=== DATA TO USE ===
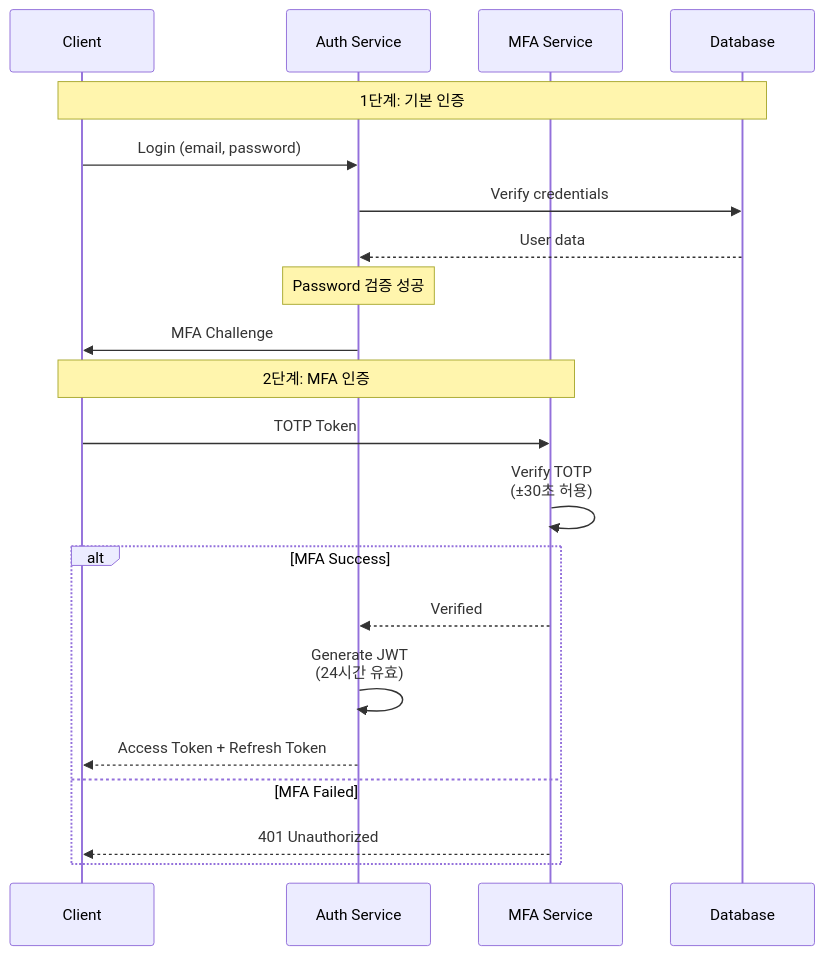
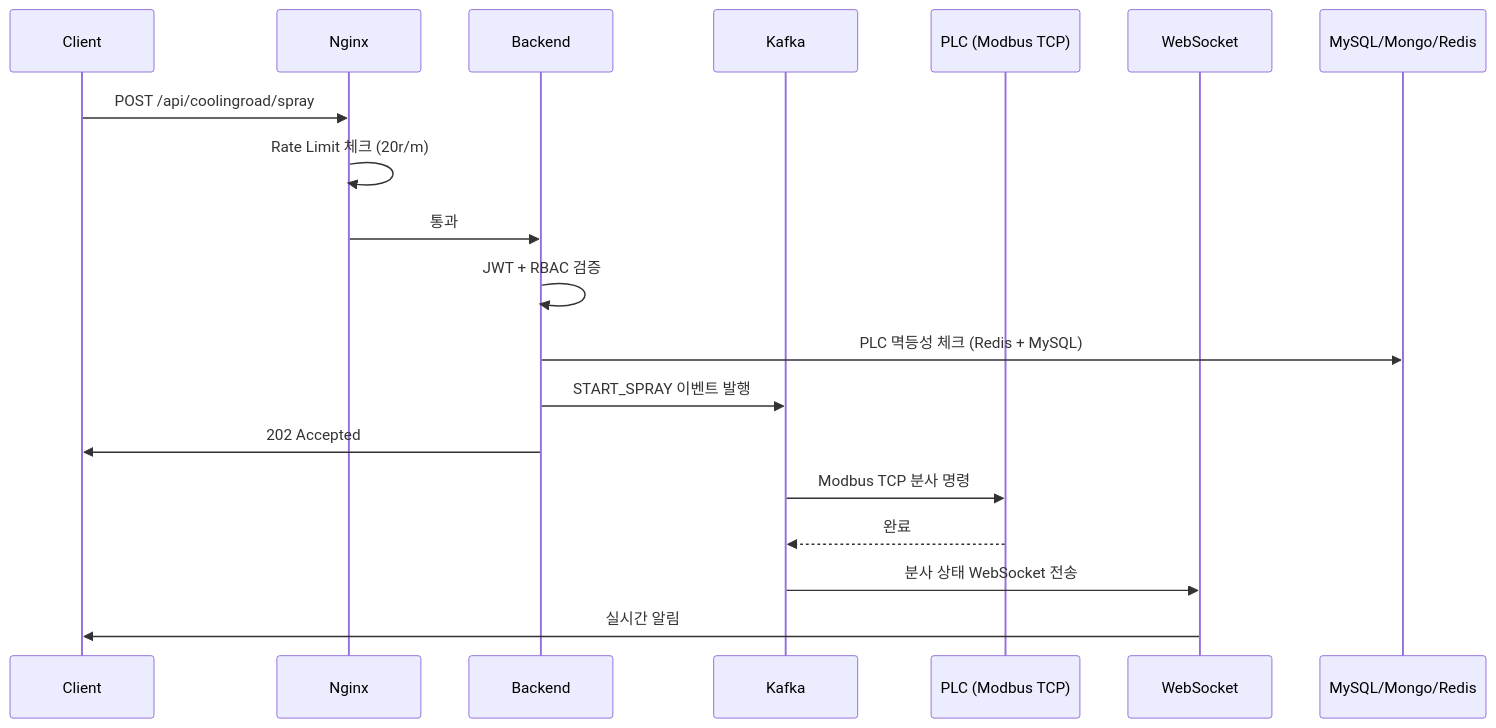
The sixth of 11 diagrams in README.md (1985jwlee/production-iot-backend), drawn with Mermaid before and after one commit. The commit also changed other lines of this file, not shown here.

````diff
--- a/README.md
+++ b/README.md
@@ -586,30 +267,22 @@
 ```mermaid
 sequenceDiagram
     participant C as Client
-    participant A as Auth Service
-    participant MFA as MFA Service
-    participant DB as Database
-    
-    Note over C,DB: 1단계: 기본 인증
-    
-    C->>A: Login (email, password)
-    A->>DB: Verify credentials
-    DB-->>A: User data
-    
-    Note over A: Password 검증 성공
-    
-    A->>C: MFA Challenge
-    
-    Note over C,MFA: 2단계: MFA 인증
-    
-    C->>MFA: TOTP Token
-    MFA->>MFA: Verify TOTP<br/>(±30초 허용)
-    
-    alt MFA Success
-        MFA-->>A: Verified
-        A->>A: Generate JWT<br/>(24시간 유효)
-        A-->>C: Access Token + Refresh Token
-    else MFA Failed
-        MFA-->>C: 401 Unauthorized
-    end
+    participant N as Nginx
+    participant B as Backend
+    participant K as Kafka
+    participant P as PLC (Modbus TCP)
+    participant W as WebSocket
+    participant DB as MySQL/Mongo/Redis
+
+    C->>N: POST /api/coolingroad/spray
+    N->>N: Rate Limit 체크 (20r/m)
+    N->>B: 통과
+    B->>B: JWT + RBAC 검증
+    B->>DB: PLC 멱등성 체크 (Redis + MySQL)
+    B->>K: START_SPRAY 이벤트 발행
+    B->>C: 202 Accepted
+    K->>P: Modbus TCP 분사 명령
+    P-->>K: 완료
+    K->>W: 분사 상태 WebSocket 전송
+    W->>C: 실시간 알림
 ```
````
===
> [PROBLEM DETAILS]:
All lines from the one that holds "START_SPRAY 이벤트 발행" through the end of the records are to be returned exactly, including both boundary lines, and no others.

> [OUTPUT FOR THIS EXERCISE]:
+    B->>K: START_SPRAY 이벤트 발행
+    B->>C: 202 Accepted
+    K->>P: Modbus TCP 분사 명령
+    P-->>K: 완료
+    K->>W: 분사 상태 WebSocket 전송
+    W->>C: 실시간 알림
 ```
````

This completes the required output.